Single-cell dissection of regenerating plant roots
THIS SEMINAR HAS BEEN CANCELLED
Dr. Ken Birnbaum
April 17 at 12:20pm in the Fralin Auditorium, 102 Fralin Hall
Hosted by Dr. B. Bargmanmn
Plants can reform their growth centers known as meristems readily after injury or complete removal. We have tested many species for this property and this ability to re-organize the meristem from somatic cells is an apparent universal trait for all land plants with a true root. We are interested in root regeneration as a repair process but also to understand how this highly self-organizing structure assembles itself any developmental context. Much of our efforts have been focused on piecing together an “order of assembly,” where past work has pointed to embryonic ontogeny during regeneration. I will present recent work on using high coverage single-cell RNA-seq to essentially track regeneration cell-by-cell in a time series. This is allowing us to piece together the reformation of specific domains and signaling centers. One critical piece of missing information in these techniques is how early forming domains communicate to re-organize the meristem over a matter of days. I will present new techniques in which we block one major route of communication in plants, plasmodesmata, to analyze the effects on neighboring and distant cells. We are also developing proteomic techniques to identify cell-to-cell mobile transcription factors, a major signaling mode in plant development.

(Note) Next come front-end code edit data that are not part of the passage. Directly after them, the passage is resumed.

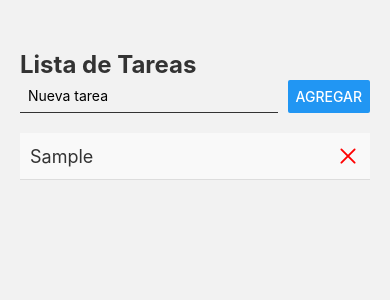
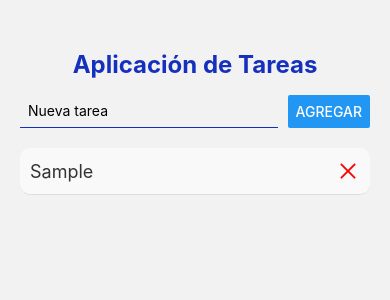
Before and after one commit to JoshRod20/TaskApp, a React Native app in the folder AppTareas/: screen / in a window 390 px wide. Both pictures are taken after typing "Sample" into the empty fields and a click on the button "AGREGAR". Shown: the top 300 px of the page. Built offline with nearby package versions, Linux system fonts and the light colour scheme.

Commit message:
Estilos en input y tareas

```diff
--- a/AppTareas/App.js
+++ b/AppTareas/App.js
@@ -24,7 +24,7 @@ export default function App() {
 
   return (
     <View style={styles.contenedorPrincipal}>
-      <Text style={styles.titulo}>Lista de Tareas</Text>
+      <Text style={styles.titulo}>Aplicación de Tareas</Text>
       <TareaInput agregarTarea={agregarTarea} />
       <TareaLista tareas={tareas} eliminarTarea={eliminarTarea} toggleCompletada={toggleCompletada} />
     </View>
@@ -39,8 +39,10 @@ const styles = StyleSheet.create({
     backgroundColor: '#f2f2f2',
   },
   titulo: {
+    textAlign: 'center',
     fontSize: 24,
     fontWeight: 'bold',
-    color: '#333',
+    color: '#1630BE',
+    marginBottom: 15,
   },
 });
--- a/AppTareas/components/taskInput.js
+++ b/AppTareas/components/taskInput.js
@@ -39,7 +39,7 @@ const styles = StyleSheet.create({
   input: {
     flex: 1,
     borderBottomWidth: 1,
-    borderColor: '#333',
+    borderColor: '#1630BE',
     marginRight: 10,
     padding: 8,
   },
--- a/AppTareas/components/taskItem.js
+++ b/AppTareas/components/taskItem.js
@@ -22,6 +22,7 @@ const styles = StyleSheet.create({
   item: {
     padding: 10,
     backgroundColor: '#f9f9f9',
+    borderRadius: 10,
     borderBottomWidth: 1,
     borderColor: '#ddd',
     flexDirection: 'row',
@@ -34,7 +35,7 @@ const styles = StyleSheet.create({
   },
   completada: {
     textDecorationLine: 'line-through',  // Estilo para marcar como completada
-    color: '#999',
+    color: '#1630BE',
   },
   iconoEliminar: {
     fontSize: 24,
```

Kenneth Birnbaum received a master’s in Environmental Science at the University of Wisconsin, Madison, and his PhD from New York University/American Museum of Natural history in 2000, studying conservation genetics of avocado landraces. Before that, he worked as a journalist, specializing in environmental issues including writing scripts for Earthwatch Radio during his masters work in Madison. In his postdoc with Philip Benfey, he developed new techniques to profile single-cell types in Arabidopsis, opening up new approaches in developmental genomics. He started his lab at New York University’s Center for Genomics and Systems Biology in 2004. The lab has focused on regeneration and root meristem organization, most recently using single-cell RNA-seq to dissect tissue organization and cellular transitions over time during regeneration. The lab combines live microscopy with global analysis and coordinates the two perspectives to examine re-assembly of the plant meristem during repair. The work has focused new attention on the mechanisms that enable regeneration of the plant’s growth centers.
There are no suggested readings for this seminar.